It may be a personal quirk of mine, but I like keeping code in living projects up to date - including the libraries/frameworks that they use. Part of it is that I believe a web app is more secure if it is fully patched and up to date. Part of it is just a touch of obsessive compulsiveness on my part.
Over the past seven months, we have done a major rewrite of our software. We dropped the Xaraya framework, which was slow and essentially dead as a product, and converted to Cake PHP. (We chose Cake because it gave us the chance to do a very rapid rewrite of our software, and enough of a performance boost over Xaraya to make it worth our while.)
We implemented unit testing with SimpleTest, and followed all the file and database naming conventions, etc.
Cake is now being updated to 2.0. And, there doesn't seem to be a viable migration path for an upgrade. The naming conventions for files have radically changed, and they dropped SimpleTest in favor of PHPUnit.
This is pretty much going to force us to stay on the 1.3 branch because, unless there is some sort of conversion tool, it's not going to be possible to update Cake and then gradually improve our legacy code to reap the benefits of the new Cake framework. So, as usual, we are going to end up with an old framework in our Subversion repository and just patch it ourselves as needed.
And this is what gets me every time.
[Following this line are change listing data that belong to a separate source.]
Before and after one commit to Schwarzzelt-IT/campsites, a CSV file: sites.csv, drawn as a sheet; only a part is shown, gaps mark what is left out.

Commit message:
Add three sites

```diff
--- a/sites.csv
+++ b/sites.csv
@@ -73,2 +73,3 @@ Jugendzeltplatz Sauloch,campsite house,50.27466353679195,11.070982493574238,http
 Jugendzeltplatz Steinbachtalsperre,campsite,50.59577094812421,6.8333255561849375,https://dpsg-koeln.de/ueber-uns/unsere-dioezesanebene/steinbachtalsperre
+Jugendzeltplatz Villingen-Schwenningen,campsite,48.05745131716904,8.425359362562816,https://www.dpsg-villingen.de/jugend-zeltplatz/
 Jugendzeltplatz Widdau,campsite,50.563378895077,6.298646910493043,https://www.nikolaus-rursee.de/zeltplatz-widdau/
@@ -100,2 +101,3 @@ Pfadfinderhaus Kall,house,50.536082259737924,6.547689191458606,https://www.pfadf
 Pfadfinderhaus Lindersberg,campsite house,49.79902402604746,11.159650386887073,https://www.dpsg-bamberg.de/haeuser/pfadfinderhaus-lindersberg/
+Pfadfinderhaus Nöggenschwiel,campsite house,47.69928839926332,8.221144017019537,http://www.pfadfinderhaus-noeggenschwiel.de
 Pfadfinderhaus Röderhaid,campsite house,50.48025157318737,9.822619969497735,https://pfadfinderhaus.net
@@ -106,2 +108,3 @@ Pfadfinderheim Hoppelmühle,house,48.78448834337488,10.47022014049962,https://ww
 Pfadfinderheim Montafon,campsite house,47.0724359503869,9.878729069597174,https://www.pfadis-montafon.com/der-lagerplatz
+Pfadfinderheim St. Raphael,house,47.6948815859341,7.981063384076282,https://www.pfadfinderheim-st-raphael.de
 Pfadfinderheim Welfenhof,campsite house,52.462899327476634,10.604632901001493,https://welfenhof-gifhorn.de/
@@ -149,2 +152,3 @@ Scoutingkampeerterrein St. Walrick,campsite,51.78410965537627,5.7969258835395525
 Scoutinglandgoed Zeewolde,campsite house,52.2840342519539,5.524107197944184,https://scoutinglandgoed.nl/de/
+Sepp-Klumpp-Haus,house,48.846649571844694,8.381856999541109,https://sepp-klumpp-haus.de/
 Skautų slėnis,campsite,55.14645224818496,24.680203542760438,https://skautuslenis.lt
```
So many open source products don't make it easy enough to keep projects based on them up to date. When the devs start playing with a new shiny toy, a few critical patches will be done to older branches, but most of their focus is going to be on the new code base.
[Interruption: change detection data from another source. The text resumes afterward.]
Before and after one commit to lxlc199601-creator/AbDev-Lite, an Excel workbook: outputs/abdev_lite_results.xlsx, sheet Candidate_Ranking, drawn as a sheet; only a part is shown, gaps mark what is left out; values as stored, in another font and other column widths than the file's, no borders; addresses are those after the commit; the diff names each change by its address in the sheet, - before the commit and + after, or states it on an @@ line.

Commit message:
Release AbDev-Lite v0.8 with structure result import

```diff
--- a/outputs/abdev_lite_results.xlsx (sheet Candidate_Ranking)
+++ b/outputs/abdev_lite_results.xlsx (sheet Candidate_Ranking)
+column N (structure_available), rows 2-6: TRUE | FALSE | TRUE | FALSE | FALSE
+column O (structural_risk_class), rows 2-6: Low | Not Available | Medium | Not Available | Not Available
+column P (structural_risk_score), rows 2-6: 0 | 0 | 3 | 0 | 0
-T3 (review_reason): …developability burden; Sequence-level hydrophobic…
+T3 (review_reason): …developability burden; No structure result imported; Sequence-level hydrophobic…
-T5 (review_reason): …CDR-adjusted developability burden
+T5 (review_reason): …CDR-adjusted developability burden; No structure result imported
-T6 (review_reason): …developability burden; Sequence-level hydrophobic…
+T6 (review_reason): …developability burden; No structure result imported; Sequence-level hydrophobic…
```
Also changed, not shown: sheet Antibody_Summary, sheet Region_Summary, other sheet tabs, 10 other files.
How do you deal with radical changes in the open source projects that you use? And, if you are developing an open source product, do you keep upgrade paths in mind when you develop new versions?